Back in May of this year, Marc Faber-- a famous "doom and gloom" name in the financial world-- stated that his certainty of another U.S. recession is 100%. Faber is often referred to as Dr. Doom, though that title is more famously used for Nouriel Roubini. Faber's theory was based on the slowdown in China and India, and that another global economic recession would soon follow. Of course, that is nothing compared to Robert Wiedemer (who called the 2008 recession) who feels that stocks could be poised for a 90% drop around the world.
It's been nearly three months since Faber made his remarks regarding the global economy, so we thought we would check in on the U.S. to see if any trends have developed thus far in 2012.

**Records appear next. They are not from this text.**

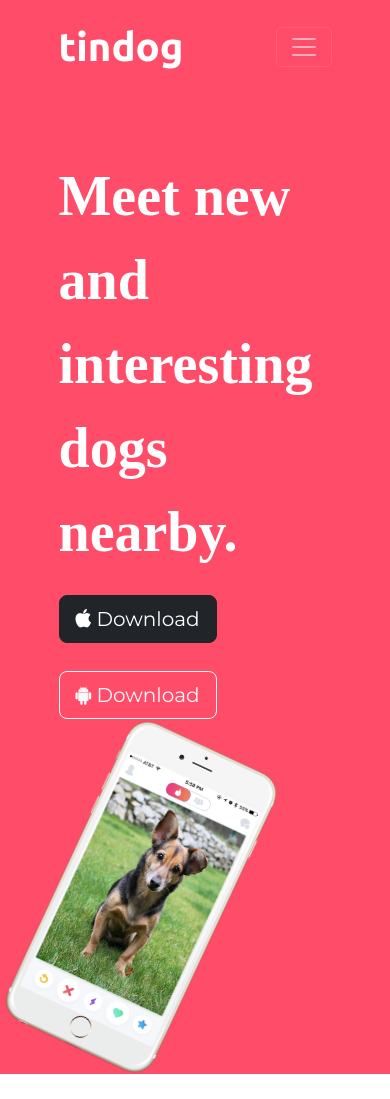
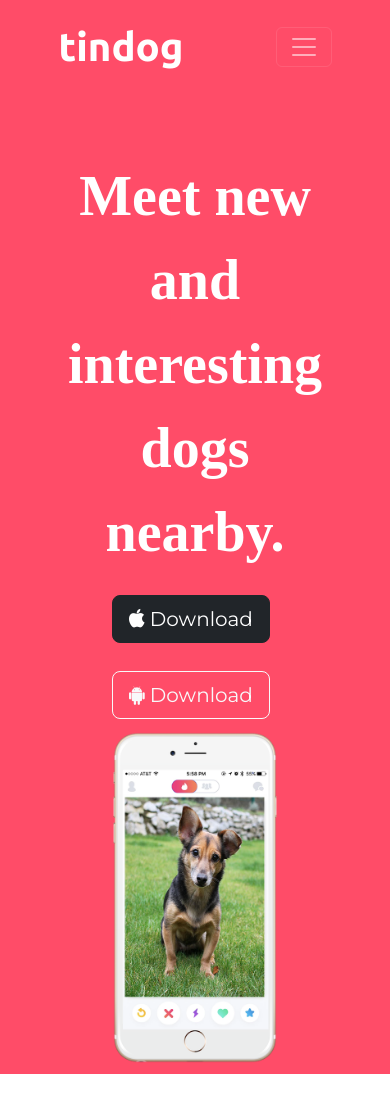
Before and after one commit to einfach-racing/tindogtest, a plain HTML site: page index.html in a window 390 px wide. Shown: the top 1099 px of the page. Drawn offline with nearby package versions, Linux system fonts and the light colour scheme.

Commit message:
Update styles.css
Update media for mobile

```diff
--- a/css/styles.css
+++ b/css/styles.css
@@ -142,3 +142,17 @@ padding: 3% 2%;
 .download-button-bottom {
   margin: 10px 20px ;
   text-align: center;
+}
+
+@media (max-width: 1100px) {
+
+  #title {
+    text-align: center;
+  }
+
+  .title-image {
+    position: static;
+    transform: rotate(0);
+  }
+
+}
```
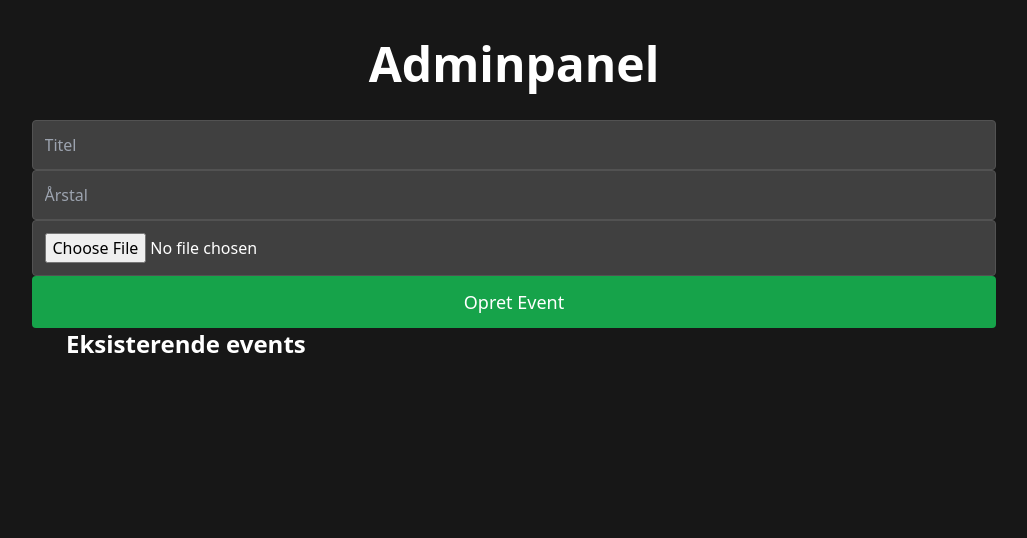
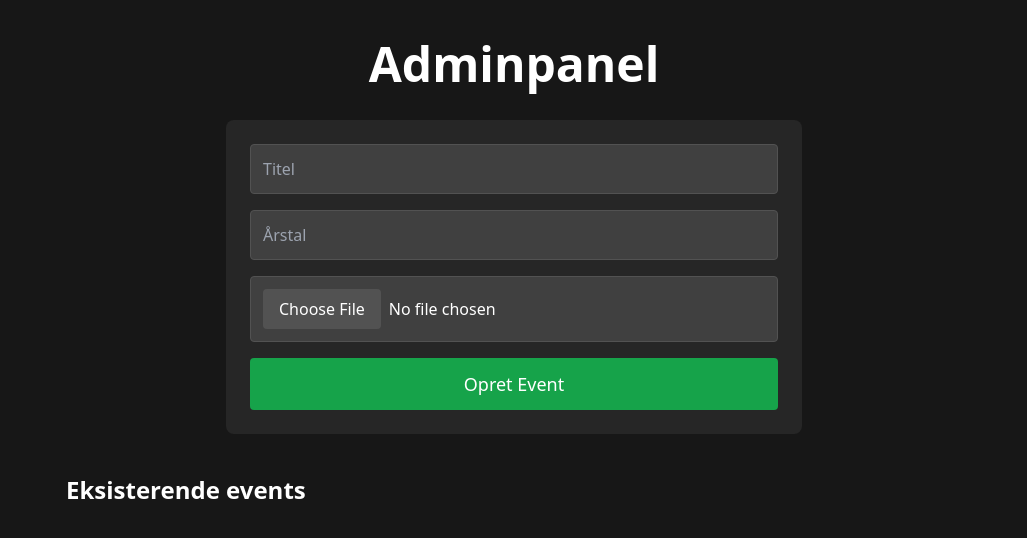
Before and after one commit to RasmusKD/higherlower, a PHP site: page /admin in a window 1280 px wide. Shown: the top 538 px of the page, without its empty margins (126-1153 px from the left). Run offline with PHP 8.4, Linux system fonts and the light colour scheme; data that the repository does not hold is empty; some libraries are stand-ins or nearby versions.

Commit message:
admin style

```diff
--- a/app/views/admin.php
+++ b/app/views/admin.php
@@ -20,10 +20,10 @@ $events = $eventModel->getAll();
 
 <h1 class="text-5xl font-bold mb-8">Adminpanel</h1>
 
-<form method="POST" action="/admin/create" enctype="multipart/form-data" class="...">
+<form method="POST" action="/admin/create" enctype="multipart/form-data" class="w-full max-w-xl bg-neutral-800 p-6 rounded-lg space-y-4 mb-10">
     <input name="title" placeholder="Titel" required class="w-full p-3 bg-neutral-700 rounded border border-neutral-600">
     <input name="year" type="number" placeholder="Årstal" required class="w-full p-3 bg-neutral-700 rounded border border-neutral-600">
-    <input name="image" type="file" accept="image/*" required class="w-full p-3 bg-neutral-700 rounded border border-neutral-600">
+    <input name="image" type="file" accept="image/*" required class="w-full p-3 bg-neutral-700 rounded border border-neutral-600 file:text-white file:bg-neutral-600 file:border-none file:px-4 file:py-2 file:rounded file:mr-2">
     <button type="submit" class="w-full py-3 bg-green-600 hover:bg-green-700 rounded text-lg">Opret Event</button>
 </form>
 
```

U.S. GDP growth sank from 3% to 1.5% over the last three quarters and there is no need to mention our towering debt piles, as those have been well-documented for quite some time. Our unemployment rate has risen from 8.1% to 8.3% since May (though it should be noted that actual unemployment is in the range of 15%), and domestic industrial production has dropped since May (though levels are still higher than they were earlier in the year).
Retail sales had been weak for the summer, but last week's report showed a major increase in consumer spending which could be a sign of increased consumer confidence. Inflation has fallen off significantly from 2.3% in May to just 1.7% in the last two months. In short, economic indicators are all across the board, making it difficult to say whether or not we are truly in a recession.
Of course, all of these figures may be obsolete if a third round of quantitative easing is announced, as it would dramatically shake up our economy; if the program works, stocks will rise as will key economic indicators, if it fails we will simply bury ourselves deeper into a hole with a devalued currency and a complete lack of confidence from consumers and investors.
From a financial standpoint, stocks have had a strong year. The S&P 500 has jumped by nearly 11.8% as markets have charged higher throughout the majority of 2012. For many, this is really the only stat that matters. As long as stock markets continue to perform well, investors likely won't be arguing about a recession or not. But of course, it remains to be seen if equities can maintain their momentum, as the past few weeks have been relatively rocky.
All in all, calling ourselves in a recession currently is factually inaccurate, but whether or not we are heading into one is a different story. All it takes is two consecutive quarters of GDP contraction, and we are right back where we started. For now, investors will ride out the storm as best they can until markets decide which way they will be heading for the future. So what do you all think, are we heading towards a recession or is Mr. Faber a bit brash on his bold prediction?
Disclosure: No positions at time of writing.